Every line of the material that includes the word "left" is to be shown.

- - - -

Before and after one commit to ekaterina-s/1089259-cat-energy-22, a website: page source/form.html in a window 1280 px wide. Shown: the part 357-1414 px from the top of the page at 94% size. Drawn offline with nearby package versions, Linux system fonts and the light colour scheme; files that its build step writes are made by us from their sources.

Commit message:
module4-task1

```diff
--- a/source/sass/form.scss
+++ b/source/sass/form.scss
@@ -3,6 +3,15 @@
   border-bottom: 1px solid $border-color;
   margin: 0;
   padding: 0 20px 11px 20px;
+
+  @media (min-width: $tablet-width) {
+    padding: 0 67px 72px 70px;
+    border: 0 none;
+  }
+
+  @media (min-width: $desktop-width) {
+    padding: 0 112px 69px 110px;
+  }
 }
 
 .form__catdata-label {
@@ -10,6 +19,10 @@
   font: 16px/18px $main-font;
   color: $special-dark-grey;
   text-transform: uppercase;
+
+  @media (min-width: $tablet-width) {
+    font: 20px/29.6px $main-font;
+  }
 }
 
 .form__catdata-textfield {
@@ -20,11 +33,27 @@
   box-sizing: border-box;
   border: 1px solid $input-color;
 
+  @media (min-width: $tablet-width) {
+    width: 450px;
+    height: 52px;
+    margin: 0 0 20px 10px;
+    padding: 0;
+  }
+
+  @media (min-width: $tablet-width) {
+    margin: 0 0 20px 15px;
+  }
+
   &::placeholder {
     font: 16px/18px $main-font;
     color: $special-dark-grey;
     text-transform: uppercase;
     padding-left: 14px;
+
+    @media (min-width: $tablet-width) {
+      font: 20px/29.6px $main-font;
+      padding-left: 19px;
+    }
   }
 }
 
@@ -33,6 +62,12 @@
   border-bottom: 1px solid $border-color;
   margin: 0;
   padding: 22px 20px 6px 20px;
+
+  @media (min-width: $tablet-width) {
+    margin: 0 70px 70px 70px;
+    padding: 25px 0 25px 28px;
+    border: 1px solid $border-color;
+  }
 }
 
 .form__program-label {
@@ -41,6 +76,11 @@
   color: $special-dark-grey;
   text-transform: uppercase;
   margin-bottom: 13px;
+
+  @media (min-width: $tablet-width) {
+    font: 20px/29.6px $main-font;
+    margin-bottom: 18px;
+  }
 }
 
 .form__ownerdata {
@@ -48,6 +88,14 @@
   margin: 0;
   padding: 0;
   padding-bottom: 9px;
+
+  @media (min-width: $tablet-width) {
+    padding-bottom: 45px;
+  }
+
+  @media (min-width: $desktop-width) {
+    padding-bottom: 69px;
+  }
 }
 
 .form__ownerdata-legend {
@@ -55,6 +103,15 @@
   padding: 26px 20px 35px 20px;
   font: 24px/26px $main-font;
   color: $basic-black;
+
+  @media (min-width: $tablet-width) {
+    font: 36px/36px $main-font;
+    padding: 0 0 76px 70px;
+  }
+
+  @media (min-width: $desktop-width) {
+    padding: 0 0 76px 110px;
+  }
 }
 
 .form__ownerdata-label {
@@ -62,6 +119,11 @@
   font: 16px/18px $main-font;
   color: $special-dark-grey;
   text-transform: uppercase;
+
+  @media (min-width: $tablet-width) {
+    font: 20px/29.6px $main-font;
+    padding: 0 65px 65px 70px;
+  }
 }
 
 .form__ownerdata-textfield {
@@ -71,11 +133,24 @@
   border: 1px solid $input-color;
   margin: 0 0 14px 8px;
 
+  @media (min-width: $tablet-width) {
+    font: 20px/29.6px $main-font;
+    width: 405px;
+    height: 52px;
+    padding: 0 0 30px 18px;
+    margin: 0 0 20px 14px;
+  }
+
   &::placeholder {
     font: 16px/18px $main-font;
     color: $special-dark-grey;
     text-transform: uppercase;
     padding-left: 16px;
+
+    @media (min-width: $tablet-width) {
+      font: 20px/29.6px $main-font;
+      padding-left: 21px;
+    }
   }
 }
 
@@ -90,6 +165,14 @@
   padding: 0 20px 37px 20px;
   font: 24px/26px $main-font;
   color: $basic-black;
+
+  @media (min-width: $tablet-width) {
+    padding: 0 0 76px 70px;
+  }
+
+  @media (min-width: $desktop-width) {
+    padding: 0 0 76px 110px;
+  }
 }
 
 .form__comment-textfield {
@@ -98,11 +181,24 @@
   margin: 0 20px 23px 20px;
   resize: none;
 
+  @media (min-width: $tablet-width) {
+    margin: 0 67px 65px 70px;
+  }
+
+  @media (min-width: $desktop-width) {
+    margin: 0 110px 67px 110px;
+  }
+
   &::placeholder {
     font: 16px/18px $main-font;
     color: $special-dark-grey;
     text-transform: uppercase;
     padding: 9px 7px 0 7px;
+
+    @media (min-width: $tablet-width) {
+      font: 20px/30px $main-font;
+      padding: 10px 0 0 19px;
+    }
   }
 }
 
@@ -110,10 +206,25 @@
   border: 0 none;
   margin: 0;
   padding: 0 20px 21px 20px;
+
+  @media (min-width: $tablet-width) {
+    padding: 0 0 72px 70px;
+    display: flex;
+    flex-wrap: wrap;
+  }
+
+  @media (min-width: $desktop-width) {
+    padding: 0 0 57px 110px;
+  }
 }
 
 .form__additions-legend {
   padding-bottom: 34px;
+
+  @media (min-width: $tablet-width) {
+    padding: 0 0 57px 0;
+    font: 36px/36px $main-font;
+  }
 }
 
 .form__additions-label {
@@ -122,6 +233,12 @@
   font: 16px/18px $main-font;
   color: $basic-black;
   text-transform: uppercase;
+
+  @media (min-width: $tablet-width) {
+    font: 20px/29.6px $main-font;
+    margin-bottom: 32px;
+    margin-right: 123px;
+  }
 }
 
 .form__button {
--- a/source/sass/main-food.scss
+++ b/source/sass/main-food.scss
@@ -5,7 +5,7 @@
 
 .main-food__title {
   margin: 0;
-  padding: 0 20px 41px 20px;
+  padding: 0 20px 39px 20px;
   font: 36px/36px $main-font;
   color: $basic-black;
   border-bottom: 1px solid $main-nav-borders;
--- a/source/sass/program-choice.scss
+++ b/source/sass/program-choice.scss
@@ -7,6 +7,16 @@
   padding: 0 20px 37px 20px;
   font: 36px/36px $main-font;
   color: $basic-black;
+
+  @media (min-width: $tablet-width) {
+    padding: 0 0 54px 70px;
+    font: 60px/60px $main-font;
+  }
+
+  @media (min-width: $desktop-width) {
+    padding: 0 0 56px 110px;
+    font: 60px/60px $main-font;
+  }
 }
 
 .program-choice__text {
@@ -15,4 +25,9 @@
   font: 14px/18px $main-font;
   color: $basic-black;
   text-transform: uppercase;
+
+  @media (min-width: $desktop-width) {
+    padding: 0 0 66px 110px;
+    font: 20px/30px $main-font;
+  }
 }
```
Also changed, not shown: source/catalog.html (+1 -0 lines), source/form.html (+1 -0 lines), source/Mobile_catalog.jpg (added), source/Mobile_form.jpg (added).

- - - -

**RESPONSE TO THIS TASK:**
     padding-left: 14px;
+      padding-left: 19px;
     padding-left: 16px;
+      padding-left: 21px;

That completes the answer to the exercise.